The 40-year-old single woman spends at least 15 minutes starting at 5 a.m. each day watching the program on her mobile phone. “I can’t watch it all as I must attend daily Mass. But I still learn from its reflections. Sometimes they describe the situation I face, giving me the strength to face problems,” she says. Samijan and Kelen are among at least 30,000 local Catholics who regularly tune in to the Bible broadcast called Oase Rohani Katolik or ORK, begun by Salesian Father Peter Pehan Tukan. They are among more than 500,000 Catholics served by the archdiocese, according to the Directory of the Catholic Church in Indonesia.
The first program in Indonesia.
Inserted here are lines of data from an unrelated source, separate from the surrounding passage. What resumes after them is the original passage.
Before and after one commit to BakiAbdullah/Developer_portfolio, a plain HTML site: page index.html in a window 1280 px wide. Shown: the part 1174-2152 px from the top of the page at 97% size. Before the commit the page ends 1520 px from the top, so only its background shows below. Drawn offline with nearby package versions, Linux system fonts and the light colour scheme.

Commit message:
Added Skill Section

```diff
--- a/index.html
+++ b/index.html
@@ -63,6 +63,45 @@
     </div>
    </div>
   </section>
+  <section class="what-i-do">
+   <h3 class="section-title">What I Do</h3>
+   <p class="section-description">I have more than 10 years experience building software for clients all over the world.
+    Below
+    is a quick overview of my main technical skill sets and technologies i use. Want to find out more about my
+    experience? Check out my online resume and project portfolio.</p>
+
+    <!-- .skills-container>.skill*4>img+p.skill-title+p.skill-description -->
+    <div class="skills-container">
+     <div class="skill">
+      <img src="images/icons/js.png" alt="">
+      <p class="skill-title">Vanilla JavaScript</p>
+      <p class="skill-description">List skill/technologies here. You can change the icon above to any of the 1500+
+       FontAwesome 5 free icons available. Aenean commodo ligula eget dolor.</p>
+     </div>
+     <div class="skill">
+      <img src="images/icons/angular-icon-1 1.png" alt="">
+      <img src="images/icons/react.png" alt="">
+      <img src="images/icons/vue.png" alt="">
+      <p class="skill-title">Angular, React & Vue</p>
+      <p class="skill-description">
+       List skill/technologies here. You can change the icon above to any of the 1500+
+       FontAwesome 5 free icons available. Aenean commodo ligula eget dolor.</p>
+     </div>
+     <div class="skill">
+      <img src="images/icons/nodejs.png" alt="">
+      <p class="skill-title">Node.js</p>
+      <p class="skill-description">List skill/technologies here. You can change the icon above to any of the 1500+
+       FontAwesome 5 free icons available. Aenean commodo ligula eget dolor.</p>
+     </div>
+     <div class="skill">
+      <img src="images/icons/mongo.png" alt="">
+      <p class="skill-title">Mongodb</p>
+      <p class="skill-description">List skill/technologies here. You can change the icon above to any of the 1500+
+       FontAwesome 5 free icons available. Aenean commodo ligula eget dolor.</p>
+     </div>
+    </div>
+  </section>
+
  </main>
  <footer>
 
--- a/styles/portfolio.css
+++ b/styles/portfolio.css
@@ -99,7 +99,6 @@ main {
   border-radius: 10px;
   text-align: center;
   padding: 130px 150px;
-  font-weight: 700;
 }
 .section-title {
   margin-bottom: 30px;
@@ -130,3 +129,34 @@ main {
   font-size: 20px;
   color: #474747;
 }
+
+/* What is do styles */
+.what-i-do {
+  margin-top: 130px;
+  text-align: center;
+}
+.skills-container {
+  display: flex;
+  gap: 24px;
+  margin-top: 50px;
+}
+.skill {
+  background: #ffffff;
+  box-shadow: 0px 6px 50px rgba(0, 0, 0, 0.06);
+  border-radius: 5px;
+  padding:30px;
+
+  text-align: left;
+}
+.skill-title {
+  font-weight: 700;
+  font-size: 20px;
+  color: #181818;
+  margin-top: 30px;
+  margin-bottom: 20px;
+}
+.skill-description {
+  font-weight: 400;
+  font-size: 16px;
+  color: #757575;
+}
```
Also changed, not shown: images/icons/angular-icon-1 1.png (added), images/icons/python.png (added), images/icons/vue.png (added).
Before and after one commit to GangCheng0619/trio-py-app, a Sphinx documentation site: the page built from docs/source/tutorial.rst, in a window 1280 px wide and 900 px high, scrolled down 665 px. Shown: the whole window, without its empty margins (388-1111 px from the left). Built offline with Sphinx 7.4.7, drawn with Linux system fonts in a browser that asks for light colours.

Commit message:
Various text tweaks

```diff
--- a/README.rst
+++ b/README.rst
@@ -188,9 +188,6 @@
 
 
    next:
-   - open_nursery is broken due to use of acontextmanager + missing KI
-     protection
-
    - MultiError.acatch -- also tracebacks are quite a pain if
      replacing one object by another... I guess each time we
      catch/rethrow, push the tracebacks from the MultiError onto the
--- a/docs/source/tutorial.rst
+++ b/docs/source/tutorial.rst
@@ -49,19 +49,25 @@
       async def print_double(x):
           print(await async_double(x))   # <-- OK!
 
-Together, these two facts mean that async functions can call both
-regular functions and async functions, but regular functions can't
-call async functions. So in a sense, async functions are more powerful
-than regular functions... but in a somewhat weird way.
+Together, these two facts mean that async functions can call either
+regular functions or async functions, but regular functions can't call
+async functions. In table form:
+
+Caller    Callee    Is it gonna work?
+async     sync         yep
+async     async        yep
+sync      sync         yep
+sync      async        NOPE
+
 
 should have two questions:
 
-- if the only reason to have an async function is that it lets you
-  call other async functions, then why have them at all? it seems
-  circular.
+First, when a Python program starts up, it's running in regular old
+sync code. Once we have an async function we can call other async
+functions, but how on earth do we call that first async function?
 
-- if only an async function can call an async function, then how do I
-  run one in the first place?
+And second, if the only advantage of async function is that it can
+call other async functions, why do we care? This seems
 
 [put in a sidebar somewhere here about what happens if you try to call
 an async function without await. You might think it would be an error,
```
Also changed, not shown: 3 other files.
It all began in 2007 when Father Tukan, who was then a formator of Salesian seminarians, became concerned about the lack of a spiritual formation program among local Catholics.“It wasn’t enough teaching about the Bible on campuses and in schools or homilies because these reached out to only small communities. Many others needed to know about what biblical passages were all about,” he says. A year later, he launched the program after receiving approval from then archbishop of Jakarta, Jesuit Cardinal Julius Riyadi Darmaatmadja, as well as support from his friend at the radio station, which has since been renamed the Mandarin Station.“The mission is to disseminate God’s words to local Catholics and to refresh their souls with daily biblical readings and their reflections,” he says.
Currently, 12 female broadcasters and more than 30 priests serving in the archdiocese work on the program, which also has a question-and-answer session. It is broadcast on the radio once each morning. It’s also transmitted through a streaming video on the commission’s YouTube channel each morning and rerun five times during the rest of the day. Jesuit Father Ignatius Ismartono, former executive secretary of the Indonesian Bishops’ Conference’s Commission for Ecumenical and Interreligious Affairs, is one of the priests who deliver biblical reflections for the program.“The readings are based on the Catholic liturgical calendar. When I deliver biblical reflections for the program, I focus on how they can help Catholics grow in faith, love God’s Word and then feel the joy,” he says.
The program is unique in the country.“In Indonesia, there’s no other program containing daily biblical readings and their reflections involving so many priests. Not yet,” according to commission chairman Father Matius Harry Sulistyo.“It is a first,” Father Tukan concurs. “There are religious broadcasts in other dioceses. But ORK is the only one which concentrates on daily biblical readings and their reflections by priests.”
The parable of the sower
Recently, the commission celebrated the program’s 12th anniversary with a concelebrated Mass in the hall of Our Lady of the Assumption Cathedral Church in Central Jakarta. In his homily, the archdiocese’s episcopal vicar, Jesuit Father Alexius Andang Listya Binawan, read out the parable of the sower taken from the Gospel of Matthew.“For me, it’s very inspiring in this context: how our faith must be grown in our hearts and how our hearts must be well prepared. One way is to listen to, and to open our hearts to, the program so that what we get from it can become our spiritual wealth,” he said.“This is how we serve as signs that the Kingdom of God does exist within our hearts and in society as well.” A similar outlook came from Bernadette Marita, a 52-year-old broadcaster from North Jakarta who also contributes to the program.